"I don't see any large-scale concerns right now," said conference attendee Garrett Smith, an independent IT researcher. "But I don't know a lot about it."
It was unclear when Virtual-Mirrors will start being used on a wide-scale basis. But Gardner did say his firm was in the U.S. seeking out potential business partners to distribute the product.
Microsoft taking on sweeping communications challenges
Ed Simmet, lead product manager for Microsoft's real time collaboration group, demonstrated an early-stage, real-time collaboration application. It uses a single software interface to integrate e-mail, instant messaging and voice.
Real time "means connecting people with people. It means connecting people with information," Simmet said. "And it means connecting people with processes."
The application allows users to see which of their collaboration partners is online and which aren't. Users also can view associates' schedules by accessing scheduling data housed on Exchange servers. Though these capabilities are available now through different applications, such as instant messaging or shared calendars, the use of a single interface to view them is just emerging.
Also notable is the tie-in with voice. Using an audience member for the demonstration, Simmet showed how he could receive instant messages and then move on to a telephone conversation.
Simmet got an instant message asking him if he was available for a quick phone call. He responded that, yes, he was. Then a window popped up on the screen that said "incoming call." About one second later, the phone rang.

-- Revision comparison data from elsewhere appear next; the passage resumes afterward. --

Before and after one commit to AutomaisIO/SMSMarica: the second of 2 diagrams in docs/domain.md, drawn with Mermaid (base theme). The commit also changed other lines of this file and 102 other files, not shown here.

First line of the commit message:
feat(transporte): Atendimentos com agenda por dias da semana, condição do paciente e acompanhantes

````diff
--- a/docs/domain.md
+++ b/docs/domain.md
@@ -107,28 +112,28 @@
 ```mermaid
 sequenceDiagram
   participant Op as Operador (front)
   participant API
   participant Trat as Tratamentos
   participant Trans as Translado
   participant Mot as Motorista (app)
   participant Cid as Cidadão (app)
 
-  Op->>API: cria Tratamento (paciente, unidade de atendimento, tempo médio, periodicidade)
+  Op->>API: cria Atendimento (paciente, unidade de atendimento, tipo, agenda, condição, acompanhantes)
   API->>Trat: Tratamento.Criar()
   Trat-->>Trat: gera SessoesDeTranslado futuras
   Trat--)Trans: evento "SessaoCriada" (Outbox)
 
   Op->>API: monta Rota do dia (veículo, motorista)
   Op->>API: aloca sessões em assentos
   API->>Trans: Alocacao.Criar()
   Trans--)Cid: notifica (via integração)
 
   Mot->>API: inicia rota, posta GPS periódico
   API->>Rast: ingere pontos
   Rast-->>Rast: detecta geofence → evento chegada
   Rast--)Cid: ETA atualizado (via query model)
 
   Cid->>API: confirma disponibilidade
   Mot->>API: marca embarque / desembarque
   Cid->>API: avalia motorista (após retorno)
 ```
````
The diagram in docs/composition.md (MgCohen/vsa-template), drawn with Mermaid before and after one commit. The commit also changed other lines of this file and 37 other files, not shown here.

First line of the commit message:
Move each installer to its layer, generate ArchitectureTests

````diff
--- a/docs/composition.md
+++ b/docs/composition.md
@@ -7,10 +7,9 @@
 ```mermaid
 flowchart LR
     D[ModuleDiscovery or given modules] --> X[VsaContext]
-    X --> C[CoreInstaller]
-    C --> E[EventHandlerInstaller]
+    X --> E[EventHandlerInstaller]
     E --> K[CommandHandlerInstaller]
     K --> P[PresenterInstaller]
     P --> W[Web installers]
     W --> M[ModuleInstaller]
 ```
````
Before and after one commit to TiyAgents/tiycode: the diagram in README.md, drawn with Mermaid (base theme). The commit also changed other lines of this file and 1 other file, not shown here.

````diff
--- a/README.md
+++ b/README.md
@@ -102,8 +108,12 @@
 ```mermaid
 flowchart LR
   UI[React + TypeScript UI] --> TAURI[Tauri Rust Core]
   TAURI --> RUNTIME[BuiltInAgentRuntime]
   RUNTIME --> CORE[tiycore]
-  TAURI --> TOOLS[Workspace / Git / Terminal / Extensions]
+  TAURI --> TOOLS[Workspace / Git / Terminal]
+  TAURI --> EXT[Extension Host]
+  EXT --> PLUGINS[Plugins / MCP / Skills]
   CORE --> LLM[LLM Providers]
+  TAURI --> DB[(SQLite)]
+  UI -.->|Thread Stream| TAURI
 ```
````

The software also allows users to collaborate on projects by trading documents and updating them in real time.
"Collaboration is a big thing," Y&R's Leary said. "The whole presence issue of knowing when people are available all the time" is very important.
Intel clearing a path to 3-D standards
It will be a year or two before users outside of the realm of manufacturing, design and engineering will be able to access and make use of 3-D images on a wide scale basis, said Richard Benoit, program marketing manager with Intel Corp.'s corporate technology group and chairman of the 3-D Industry Forum, a special interest group that is leading the development of a universal 3-D standard.
Benoit demonstrated the significant progress his group has made over the past four years in streamlining formerly proprietary CAD-based 3-D images, compressing them and putting them into a universal standard.
In the past, working with 3-D images in CAD data structures required expensive proprietary software and hardware. But over the next two years, users can expect to see adoption of industry standards that allow for such images to be worked with on any platform, he said.
"You can imagine that [proprietary hardware and software vendors] may not be really happy with us right now," Benoit said. "But we believe that this is just going to open up a huge marker for anyone involved in that [design and engineering] space."
Benoit also showed the company's upcoming 3-D technology that will soon to be introduced by Adobe.
The Intel executive called up a .pdf document -- which was formerly two-dimensional and static -- that had a picture of a turbine engine. He was then able to click on different "buttons" and view the engine in 3D from all sorts of angles, inside and out.
He said Adobe is expected to introduce this technology in the next several months.
Asked how long it would be before users will see widespread use of 3-D video, Benoit said it was too early to tell.
"3-D is really tough and complex to do. And to put it into a video component, that just adds to the complexity," Benoit said. "So, it would be premature for me to speculate on when you're going to see that, but I'm sure that you're going to see it someday."
Marcel Racine, director of IT services for Canada's federal agriculture department, said he thought the 3-D demonstrations were very cool. But he couldn't think of a practical use for the technology for his particular job.
"As an IT guy, I love it. As a medical guy, I love it. But as an agriculture and agrifood Canada guy, no," Racine said. "We do have some researchers that make use of 3-D technology, though."